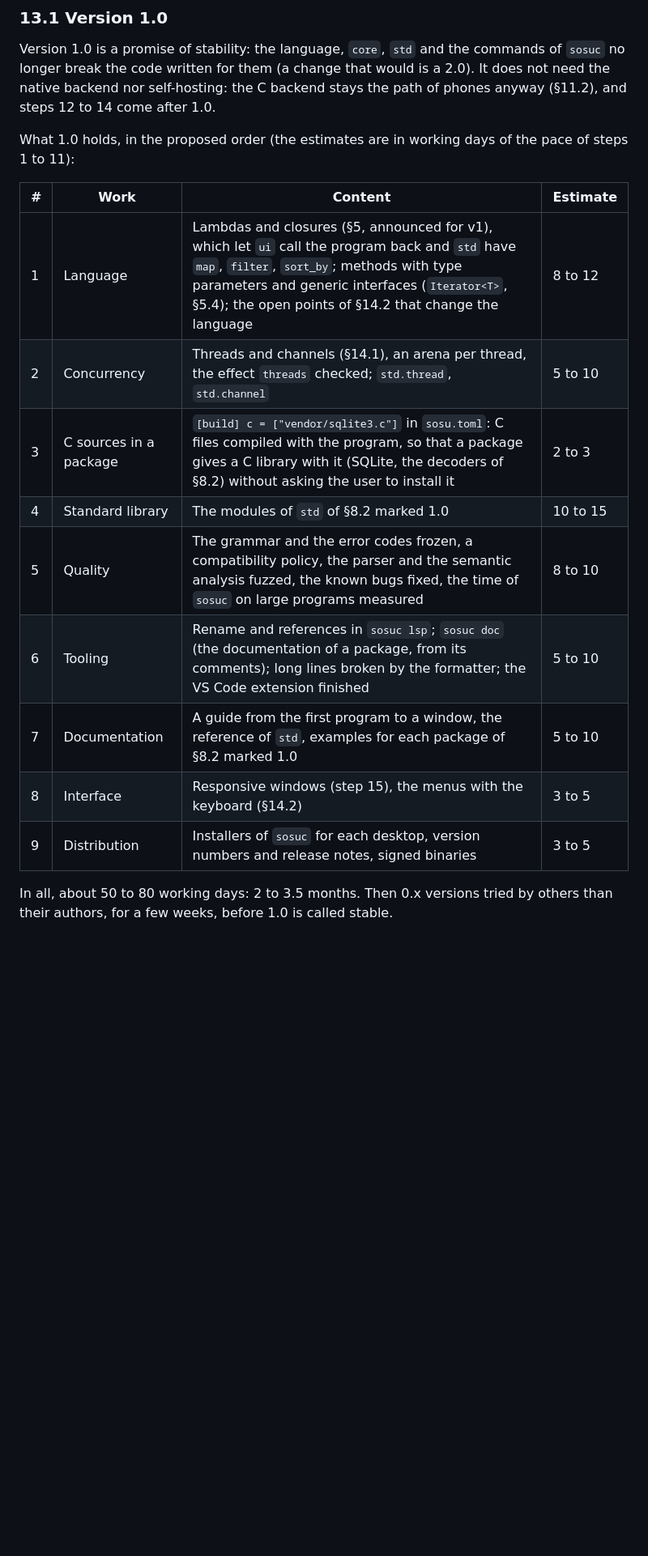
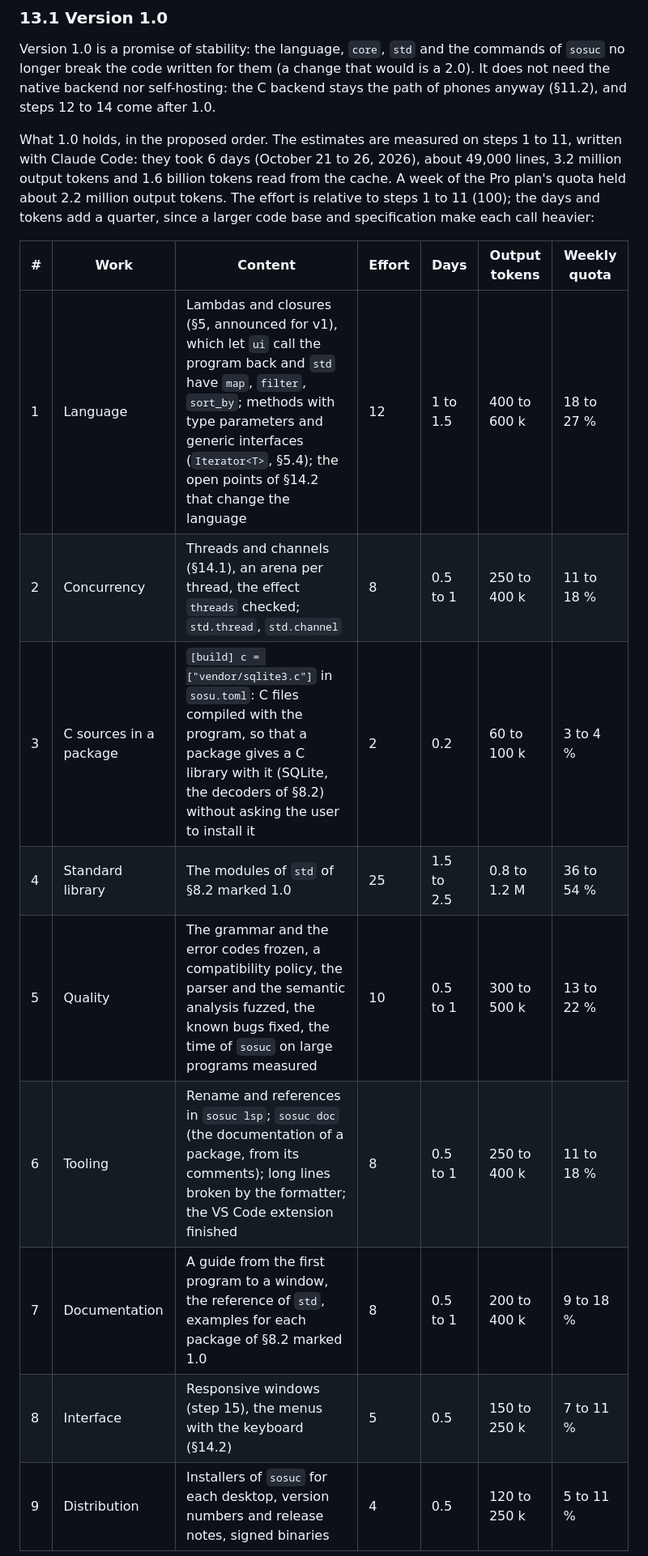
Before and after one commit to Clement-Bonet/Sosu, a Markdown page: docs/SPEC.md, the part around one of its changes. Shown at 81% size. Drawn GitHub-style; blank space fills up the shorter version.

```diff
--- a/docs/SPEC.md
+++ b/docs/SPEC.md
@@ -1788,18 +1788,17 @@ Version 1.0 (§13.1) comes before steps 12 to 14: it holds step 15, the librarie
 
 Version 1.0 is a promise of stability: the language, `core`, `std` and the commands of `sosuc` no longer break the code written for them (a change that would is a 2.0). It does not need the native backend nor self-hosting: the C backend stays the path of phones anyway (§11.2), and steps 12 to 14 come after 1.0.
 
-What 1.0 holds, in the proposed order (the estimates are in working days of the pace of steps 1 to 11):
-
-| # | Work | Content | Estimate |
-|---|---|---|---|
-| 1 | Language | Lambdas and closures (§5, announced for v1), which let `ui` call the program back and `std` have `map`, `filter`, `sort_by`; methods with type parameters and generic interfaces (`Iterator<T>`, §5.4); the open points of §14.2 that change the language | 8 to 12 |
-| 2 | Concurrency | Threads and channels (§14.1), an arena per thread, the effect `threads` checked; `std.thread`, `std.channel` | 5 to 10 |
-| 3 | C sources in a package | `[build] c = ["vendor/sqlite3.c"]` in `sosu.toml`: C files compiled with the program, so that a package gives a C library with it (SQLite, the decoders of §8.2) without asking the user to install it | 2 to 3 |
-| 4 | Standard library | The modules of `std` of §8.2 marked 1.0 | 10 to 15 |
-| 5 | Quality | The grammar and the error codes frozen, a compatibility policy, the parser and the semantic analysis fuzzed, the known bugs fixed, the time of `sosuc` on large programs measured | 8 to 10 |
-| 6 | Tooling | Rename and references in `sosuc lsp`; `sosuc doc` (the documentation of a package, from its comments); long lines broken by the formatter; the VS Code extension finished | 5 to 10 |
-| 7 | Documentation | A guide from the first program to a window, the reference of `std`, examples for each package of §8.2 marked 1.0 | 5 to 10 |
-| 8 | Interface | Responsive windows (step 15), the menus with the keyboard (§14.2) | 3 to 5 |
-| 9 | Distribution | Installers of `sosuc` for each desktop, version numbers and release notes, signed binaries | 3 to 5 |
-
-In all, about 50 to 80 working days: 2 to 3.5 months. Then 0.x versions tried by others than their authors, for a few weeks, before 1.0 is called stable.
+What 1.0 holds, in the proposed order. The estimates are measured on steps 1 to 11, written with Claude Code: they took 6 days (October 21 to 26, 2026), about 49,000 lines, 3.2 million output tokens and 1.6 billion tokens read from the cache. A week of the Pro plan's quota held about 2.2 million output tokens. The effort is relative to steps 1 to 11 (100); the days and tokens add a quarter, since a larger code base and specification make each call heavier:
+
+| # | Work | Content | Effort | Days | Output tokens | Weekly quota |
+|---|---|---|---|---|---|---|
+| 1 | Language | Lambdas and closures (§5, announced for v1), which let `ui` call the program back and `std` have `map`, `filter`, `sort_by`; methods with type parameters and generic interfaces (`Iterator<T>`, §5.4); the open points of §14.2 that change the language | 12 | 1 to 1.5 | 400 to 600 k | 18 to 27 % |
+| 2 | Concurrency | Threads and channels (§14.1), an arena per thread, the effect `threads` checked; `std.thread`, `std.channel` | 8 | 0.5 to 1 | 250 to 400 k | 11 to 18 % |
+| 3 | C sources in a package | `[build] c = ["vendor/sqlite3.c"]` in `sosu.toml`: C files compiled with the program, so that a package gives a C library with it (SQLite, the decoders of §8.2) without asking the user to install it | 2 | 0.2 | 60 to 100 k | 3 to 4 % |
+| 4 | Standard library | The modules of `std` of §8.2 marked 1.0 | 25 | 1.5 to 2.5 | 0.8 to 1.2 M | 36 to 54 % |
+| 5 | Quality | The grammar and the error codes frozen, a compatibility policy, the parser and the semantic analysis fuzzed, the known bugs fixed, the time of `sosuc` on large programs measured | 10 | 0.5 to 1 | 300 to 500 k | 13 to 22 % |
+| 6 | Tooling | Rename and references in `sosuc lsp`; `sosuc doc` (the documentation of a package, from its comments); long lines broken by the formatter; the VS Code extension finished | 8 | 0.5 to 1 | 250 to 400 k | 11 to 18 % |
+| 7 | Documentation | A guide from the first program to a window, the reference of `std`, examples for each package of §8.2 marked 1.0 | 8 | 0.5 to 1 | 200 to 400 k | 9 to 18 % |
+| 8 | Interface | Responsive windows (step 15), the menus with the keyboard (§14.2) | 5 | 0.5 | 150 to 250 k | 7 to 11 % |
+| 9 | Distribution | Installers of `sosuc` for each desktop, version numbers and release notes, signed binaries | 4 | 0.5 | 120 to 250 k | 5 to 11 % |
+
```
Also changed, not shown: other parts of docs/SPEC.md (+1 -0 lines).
==
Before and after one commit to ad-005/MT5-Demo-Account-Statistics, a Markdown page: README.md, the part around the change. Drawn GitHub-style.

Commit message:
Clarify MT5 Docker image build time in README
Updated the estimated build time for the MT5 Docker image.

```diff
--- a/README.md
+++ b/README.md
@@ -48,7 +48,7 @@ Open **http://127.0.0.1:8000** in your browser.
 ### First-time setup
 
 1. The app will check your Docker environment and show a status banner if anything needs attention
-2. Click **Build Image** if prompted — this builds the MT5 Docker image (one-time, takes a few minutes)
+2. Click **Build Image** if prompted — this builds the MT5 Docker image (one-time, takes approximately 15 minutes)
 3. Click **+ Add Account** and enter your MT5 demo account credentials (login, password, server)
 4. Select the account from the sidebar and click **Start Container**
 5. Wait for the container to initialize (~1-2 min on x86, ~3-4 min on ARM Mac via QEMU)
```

**HOW TO COMPLETE THIS TASK**
Copy out each line from the preceding entries that mentions the word "Content".

**ANSWER TO THE EXERCISE**
-| # | Work | Content | Estimate |
+| # | Work | Content | Effort | Days | Output tokens | Weekly quota |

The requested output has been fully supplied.